For the district’s 465 teachers, the compounded two-year raises will increase salaries — based on years of service and credits of graduate education — from a current overall range of $54,418-107,360 to a new range of $65,084-128,403, plus the increased benefits contribution.

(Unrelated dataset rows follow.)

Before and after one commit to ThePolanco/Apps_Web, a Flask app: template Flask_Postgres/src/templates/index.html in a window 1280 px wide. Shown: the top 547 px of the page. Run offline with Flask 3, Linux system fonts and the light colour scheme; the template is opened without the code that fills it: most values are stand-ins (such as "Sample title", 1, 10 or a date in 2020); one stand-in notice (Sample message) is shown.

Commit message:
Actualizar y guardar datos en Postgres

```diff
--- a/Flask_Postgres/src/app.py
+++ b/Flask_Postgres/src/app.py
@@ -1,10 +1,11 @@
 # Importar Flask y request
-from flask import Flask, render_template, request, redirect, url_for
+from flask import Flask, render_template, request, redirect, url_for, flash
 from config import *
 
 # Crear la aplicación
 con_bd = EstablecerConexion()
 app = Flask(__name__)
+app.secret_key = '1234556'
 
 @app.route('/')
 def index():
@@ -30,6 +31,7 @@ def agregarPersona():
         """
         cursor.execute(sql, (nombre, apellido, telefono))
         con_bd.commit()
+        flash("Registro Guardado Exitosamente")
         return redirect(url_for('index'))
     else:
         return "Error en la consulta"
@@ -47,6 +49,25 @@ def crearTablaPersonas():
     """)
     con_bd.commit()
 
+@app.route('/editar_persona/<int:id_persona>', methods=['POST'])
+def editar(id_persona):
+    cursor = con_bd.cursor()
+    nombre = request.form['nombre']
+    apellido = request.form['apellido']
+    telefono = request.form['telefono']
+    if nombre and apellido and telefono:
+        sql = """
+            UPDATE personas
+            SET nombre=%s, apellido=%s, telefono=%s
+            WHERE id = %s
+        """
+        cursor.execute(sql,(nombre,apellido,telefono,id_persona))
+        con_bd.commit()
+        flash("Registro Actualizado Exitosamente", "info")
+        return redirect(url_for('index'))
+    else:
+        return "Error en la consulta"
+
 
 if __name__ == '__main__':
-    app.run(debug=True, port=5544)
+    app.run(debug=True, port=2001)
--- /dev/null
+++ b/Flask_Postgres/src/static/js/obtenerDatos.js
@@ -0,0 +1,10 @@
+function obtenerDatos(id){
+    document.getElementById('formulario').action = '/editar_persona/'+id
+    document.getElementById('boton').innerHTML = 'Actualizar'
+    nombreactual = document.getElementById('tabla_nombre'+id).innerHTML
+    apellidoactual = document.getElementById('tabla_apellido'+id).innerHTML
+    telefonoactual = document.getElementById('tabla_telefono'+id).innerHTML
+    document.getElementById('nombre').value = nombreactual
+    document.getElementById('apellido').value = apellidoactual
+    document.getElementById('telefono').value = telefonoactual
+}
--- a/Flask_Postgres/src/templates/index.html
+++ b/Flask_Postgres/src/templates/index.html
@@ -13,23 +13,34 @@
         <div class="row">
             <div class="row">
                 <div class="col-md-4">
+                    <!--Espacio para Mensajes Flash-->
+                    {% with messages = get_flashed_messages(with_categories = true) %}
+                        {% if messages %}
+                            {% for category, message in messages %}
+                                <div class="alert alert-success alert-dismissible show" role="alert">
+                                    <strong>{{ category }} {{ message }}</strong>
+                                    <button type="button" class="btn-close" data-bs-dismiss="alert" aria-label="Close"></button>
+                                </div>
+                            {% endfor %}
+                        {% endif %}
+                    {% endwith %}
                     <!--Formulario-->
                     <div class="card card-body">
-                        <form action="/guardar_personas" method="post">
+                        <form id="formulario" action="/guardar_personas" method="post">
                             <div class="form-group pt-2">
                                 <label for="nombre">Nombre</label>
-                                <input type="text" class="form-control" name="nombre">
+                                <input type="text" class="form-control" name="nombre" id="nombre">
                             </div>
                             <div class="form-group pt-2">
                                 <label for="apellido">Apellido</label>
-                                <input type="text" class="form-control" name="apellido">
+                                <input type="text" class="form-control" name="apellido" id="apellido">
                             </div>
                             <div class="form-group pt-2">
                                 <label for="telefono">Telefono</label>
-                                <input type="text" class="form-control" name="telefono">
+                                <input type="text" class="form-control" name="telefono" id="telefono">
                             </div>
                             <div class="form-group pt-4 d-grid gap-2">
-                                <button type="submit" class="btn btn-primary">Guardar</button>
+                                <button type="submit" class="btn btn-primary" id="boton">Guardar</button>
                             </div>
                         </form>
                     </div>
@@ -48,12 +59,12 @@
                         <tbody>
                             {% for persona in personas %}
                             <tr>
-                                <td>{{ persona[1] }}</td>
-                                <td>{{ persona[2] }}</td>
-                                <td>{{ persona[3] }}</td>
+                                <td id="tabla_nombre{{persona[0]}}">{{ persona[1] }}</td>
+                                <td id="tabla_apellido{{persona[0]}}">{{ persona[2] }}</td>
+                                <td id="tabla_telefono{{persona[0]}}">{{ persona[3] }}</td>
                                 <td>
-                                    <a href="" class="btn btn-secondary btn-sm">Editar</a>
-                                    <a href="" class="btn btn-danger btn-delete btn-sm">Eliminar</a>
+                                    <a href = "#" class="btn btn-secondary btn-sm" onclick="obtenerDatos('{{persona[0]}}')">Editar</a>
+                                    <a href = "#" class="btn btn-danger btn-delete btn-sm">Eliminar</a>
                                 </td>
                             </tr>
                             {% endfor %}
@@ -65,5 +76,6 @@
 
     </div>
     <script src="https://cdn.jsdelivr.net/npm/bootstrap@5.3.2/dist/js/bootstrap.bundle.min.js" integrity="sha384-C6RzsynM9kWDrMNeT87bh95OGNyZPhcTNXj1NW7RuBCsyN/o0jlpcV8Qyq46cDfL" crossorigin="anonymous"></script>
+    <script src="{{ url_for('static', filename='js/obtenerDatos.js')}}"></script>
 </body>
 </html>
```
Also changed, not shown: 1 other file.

For employees represented by the CSEA — using the example of a full-time, mid-level position — pay will increase from a current range of $55,342-67,417 to a new range of $66,825-81,406.
Despite the multimillion-dollar cost of the agreements, no corresponding layoffs are anticipated as the district prepares for the 2023-24 school year.
When contract talks began in September, the stated goal for all parties was to make San Lorenzo school district salaries more competitive with surrounding school districts in order to recruit and retain high-quality employees in a tight labor market for K-12 schools.
Superintendent Daryl Camp, who consulted with the board throughout the six-month process, expressed his appreciation to all involved for their determination to accomplish that.
“I’m proud and thankful that our district has been able to reach agreement with our professional associations,” Camp said. “What we have achieved together puts us in a better position than ever to ensure a supportive learning environment for our students and be able to recruit, attract and retain excellent teachers and other staff to serve our students.”
Karen Rosa, president of SLEA, also expressed satisfaction with the outcome on behalf of her members, who include not only teachers but also such roles as nurses, social workers, speech pathologists and librarians.
“This agreement goes a long way and contributes to reducing the vacancies and making us a district that can compete in the job market for all those various education positions,” Rosa said during the March 21 board meeting.